TASK OBJECTIVE = Exactly the lines from the top of the records below through the one containing "Also changed, not" must be set down, with no line added or dropped.

EXERCISE INPUTS =
···

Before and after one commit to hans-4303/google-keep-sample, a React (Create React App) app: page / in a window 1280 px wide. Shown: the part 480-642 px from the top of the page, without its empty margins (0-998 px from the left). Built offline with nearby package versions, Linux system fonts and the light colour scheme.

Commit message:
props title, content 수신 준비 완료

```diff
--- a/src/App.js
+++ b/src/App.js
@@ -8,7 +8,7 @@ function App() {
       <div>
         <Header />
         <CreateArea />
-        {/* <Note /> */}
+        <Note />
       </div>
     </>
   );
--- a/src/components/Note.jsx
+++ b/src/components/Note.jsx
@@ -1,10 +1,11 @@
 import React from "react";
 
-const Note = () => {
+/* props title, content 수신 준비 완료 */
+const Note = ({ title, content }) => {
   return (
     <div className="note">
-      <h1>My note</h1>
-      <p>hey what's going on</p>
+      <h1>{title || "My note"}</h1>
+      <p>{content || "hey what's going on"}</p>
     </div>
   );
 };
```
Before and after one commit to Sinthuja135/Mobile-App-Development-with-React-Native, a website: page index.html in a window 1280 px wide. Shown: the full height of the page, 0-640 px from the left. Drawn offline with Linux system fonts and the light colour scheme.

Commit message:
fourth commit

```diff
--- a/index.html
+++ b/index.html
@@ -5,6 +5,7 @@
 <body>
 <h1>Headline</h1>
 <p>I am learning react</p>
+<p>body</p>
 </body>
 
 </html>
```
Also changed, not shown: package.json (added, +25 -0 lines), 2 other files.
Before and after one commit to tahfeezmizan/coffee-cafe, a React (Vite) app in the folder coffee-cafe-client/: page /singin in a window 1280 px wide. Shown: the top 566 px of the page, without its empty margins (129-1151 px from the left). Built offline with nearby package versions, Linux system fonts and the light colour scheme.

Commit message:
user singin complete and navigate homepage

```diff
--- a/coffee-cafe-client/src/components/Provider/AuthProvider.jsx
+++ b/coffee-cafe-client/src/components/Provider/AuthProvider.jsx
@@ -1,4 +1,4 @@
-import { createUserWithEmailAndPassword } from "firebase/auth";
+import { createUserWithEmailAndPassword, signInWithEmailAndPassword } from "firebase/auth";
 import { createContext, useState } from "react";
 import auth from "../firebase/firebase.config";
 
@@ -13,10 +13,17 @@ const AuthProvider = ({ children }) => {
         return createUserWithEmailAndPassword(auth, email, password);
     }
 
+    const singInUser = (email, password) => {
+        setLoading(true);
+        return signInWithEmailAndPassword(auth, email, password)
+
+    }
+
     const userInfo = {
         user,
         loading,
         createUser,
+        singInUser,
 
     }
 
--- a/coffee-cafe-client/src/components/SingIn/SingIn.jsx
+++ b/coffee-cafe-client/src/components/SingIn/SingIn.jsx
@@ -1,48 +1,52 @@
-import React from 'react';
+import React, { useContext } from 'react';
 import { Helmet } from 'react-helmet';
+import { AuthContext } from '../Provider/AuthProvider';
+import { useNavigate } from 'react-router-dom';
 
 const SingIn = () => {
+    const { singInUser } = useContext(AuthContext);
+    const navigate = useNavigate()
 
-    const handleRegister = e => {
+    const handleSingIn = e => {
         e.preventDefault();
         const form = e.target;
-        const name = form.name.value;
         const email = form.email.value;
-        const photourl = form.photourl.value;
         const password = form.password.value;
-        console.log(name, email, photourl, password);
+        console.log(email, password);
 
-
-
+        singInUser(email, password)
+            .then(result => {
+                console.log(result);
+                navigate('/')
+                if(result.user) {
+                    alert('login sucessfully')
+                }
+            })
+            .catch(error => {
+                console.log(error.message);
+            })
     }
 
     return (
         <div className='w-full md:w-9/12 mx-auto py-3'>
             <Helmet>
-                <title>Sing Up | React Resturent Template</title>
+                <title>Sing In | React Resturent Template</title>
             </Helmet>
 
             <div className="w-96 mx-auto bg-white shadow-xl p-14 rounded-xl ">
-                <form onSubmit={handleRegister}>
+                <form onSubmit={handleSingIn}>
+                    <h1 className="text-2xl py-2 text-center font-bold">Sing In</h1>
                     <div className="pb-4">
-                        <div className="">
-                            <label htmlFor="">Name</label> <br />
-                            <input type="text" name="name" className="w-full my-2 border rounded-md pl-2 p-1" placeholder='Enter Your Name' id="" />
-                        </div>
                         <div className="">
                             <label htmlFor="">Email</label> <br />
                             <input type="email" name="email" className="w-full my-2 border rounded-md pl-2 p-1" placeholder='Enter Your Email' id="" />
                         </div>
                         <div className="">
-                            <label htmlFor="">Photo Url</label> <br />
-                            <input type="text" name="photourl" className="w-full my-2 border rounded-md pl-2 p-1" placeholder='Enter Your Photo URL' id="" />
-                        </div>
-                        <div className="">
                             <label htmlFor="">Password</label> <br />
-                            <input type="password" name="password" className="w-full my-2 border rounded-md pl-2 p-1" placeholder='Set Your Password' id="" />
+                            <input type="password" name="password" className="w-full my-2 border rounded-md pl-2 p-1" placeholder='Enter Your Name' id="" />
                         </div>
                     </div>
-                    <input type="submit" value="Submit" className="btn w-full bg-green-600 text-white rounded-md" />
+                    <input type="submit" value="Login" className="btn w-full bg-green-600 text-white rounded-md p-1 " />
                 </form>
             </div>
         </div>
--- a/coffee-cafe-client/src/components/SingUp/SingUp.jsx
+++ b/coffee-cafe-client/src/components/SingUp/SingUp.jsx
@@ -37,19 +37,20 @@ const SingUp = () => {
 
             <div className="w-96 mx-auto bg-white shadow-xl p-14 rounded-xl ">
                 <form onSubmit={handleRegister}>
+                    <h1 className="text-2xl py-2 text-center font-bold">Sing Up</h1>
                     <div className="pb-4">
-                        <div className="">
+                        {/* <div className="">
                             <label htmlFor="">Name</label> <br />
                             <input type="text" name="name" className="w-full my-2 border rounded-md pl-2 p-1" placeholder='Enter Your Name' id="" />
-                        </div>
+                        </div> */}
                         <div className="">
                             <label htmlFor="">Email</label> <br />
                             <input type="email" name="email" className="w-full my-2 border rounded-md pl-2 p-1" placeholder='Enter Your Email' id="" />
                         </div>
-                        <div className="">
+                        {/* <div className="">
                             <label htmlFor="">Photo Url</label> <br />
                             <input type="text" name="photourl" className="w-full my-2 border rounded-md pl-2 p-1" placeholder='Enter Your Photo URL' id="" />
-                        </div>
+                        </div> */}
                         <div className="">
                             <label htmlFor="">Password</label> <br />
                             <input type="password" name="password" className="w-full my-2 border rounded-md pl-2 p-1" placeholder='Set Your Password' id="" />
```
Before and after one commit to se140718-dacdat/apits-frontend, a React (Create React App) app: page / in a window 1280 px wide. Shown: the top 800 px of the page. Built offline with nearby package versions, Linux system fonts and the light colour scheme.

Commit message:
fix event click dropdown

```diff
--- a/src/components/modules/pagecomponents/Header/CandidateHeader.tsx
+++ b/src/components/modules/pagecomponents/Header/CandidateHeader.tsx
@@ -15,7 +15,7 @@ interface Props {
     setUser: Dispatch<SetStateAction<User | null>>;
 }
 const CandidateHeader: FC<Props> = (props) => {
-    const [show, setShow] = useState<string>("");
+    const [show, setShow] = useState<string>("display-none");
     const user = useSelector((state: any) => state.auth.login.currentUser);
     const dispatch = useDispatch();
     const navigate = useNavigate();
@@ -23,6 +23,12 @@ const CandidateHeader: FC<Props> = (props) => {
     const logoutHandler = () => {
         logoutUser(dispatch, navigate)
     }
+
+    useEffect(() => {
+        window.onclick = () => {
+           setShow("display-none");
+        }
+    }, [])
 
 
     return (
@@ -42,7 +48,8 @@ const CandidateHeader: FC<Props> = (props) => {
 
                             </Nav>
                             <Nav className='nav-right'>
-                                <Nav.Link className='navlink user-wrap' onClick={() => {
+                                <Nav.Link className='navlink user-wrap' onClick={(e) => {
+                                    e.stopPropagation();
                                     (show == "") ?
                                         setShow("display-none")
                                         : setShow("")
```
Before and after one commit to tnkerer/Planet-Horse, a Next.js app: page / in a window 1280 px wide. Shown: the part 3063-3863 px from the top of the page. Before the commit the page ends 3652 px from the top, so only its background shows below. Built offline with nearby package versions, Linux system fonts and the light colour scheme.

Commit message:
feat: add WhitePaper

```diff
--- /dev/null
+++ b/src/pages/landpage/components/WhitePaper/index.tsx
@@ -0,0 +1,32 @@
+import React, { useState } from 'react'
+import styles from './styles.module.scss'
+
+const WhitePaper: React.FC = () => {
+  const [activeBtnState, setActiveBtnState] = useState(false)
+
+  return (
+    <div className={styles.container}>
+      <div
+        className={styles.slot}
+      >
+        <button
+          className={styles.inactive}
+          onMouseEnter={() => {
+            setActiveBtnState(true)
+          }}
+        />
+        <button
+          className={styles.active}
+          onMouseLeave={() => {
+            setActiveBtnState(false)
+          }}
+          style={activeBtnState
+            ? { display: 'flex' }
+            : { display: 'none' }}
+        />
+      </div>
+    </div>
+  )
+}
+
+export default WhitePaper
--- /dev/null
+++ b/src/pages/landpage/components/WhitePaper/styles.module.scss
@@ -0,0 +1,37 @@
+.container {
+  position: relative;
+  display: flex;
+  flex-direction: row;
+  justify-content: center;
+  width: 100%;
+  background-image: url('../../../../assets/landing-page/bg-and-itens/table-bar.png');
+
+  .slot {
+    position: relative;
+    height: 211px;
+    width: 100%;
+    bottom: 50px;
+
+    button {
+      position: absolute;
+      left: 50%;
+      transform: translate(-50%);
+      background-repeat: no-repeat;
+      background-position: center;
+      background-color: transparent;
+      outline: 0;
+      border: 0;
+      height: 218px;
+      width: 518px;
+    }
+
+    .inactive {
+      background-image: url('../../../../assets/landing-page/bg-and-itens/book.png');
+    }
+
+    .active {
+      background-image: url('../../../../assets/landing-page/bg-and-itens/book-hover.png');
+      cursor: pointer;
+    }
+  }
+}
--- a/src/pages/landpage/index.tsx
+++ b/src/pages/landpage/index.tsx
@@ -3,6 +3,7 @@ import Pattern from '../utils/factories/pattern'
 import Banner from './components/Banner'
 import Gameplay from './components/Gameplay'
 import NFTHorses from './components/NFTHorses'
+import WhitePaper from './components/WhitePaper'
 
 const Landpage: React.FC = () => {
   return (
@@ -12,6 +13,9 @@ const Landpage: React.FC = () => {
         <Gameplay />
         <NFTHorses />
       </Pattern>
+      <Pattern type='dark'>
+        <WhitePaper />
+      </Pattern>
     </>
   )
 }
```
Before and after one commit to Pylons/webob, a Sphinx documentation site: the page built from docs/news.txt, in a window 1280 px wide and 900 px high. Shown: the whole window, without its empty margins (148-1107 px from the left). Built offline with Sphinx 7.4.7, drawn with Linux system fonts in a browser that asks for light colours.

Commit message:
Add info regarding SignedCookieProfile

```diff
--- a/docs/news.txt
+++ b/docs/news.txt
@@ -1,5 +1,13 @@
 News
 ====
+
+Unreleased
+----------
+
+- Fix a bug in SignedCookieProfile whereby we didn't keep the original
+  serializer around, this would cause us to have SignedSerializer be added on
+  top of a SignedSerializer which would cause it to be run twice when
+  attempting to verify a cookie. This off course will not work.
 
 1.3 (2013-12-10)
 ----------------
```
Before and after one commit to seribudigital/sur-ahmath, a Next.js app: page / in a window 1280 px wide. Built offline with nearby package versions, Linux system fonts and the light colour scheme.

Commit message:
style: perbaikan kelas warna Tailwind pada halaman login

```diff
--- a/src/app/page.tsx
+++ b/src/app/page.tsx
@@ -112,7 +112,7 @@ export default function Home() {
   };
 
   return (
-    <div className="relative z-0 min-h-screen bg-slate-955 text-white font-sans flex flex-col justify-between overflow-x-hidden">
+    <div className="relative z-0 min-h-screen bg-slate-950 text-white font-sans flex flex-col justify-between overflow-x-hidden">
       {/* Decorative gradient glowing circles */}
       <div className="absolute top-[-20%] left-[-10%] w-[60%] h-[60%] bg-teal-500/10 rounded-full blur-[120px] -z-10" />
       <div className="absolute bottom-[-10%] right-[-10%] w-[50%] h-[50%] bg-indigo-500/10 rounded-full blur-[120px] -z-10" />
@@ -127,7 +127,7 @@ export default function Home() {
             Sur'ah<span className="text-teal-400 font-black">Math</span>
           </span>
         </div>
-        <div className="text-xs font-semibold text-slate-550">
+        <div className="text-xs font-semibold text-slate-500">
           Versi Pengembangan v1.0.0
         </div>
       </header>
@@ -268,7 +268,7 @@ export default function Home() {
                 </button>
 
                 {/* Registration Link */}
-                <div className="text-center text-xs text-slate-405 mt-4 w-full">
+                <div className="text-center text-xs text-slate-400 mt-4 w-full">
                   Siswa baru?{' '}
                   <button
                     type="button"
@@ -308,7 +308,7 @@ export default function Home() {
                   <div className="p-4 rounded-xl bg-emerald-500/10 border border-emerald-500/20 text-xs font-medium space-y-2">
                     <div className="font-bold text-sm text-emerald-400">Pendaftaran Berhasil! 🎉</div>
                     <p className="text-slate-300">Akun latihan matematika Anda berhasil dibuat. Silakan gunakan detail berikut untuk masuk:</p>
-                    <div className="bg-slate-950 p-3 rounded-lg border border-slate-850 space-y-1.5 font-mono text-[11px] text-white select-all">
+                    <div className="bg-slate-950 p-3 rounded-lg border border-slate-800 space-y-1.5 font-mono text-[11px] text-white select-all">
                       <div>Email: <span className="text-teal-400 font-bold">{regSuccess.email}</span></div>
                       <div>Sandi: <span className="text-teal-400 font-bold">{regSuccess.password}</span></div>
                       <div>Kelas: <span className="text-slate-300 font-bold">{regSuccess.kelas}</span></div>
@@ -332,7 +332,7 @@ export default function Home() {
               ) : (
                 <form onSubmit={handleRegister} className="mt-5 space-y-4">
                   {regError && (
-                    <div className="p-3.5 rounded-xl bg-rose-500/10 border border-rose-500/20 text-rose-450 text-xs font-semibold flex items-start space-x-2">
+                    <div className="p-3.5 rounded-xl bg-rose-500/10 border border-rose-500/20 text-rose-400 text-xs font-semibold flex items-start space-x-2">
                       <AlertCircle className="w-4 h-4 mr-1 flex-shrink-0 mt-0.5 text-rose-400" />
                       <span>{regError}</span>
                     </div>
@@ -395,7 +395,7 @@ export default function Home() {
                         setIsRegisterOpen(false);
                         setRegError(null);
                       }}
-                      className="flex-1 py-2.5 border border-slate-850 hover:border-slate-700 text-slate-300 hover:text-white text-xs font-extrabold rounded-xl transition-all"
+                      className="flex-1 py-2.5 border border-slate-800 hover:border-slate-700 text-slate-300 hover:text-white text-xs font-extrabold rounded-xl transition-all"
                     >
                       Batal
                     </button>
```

···

SOLUTION FOR THIS EXERCISE =
Before and after one commit to hans-4303/google-keep-sample, a React (Create React App) app: page / in a window 1280 px wide. Shown: the part 480-642 px from the top of the page, without its empty margins (0-998 px from the left). Built offline with nearby package versions, Linux system fonts and the light colour scheme.

Commit message:
props title, content 수신 준비 완료

```diff
--- a/src/App.js
+++ b/src/App.js
@@ -8,7 +8,7 @@ function App() {
       <div>
         <Header />
         <CreateArea />
-        {/* <Note /> */}
+        <Note />
       </div>
     </>
   );
--- a/src/components/Note.jsx
+++ b/src/components/Note.jsx
@@ -1,10 +1,11 @@
 import React from "react";
 
-const Note = () => {
+/* props title, content 수신 준비 완료 */
+const Note = ({ title, content }) => {
   return (
     <div className="note">
-      <h1>My note</h1>
-      <p>hey what's going on</p>
+      <h1>{title || "My note"}</h1>
+      <p>{content || "hey what's going on"}</p>
     </div>
   );
 };
```
Before and after one commit to Sinthuja135/Mobile-App-Development-with-React-Native, a website: page index.html in a window 1280 px wide. Shown: the full height of the page, 0-640 px from the left. Drawn offline with Linux system fonts and the light colour scheme.

Commit message:
fourth commit

```diff
--- a/index.html
+++ b/index.html
@@ -5,6 +5,7 @@
 <body>
 <h1>Headline</h1>
 <p>I am learning react</p>
+<p>body</p>
 </body>
 
 </html>
```
Also changed, not shown: package.json (added, +25 -0 lines), 2 other files.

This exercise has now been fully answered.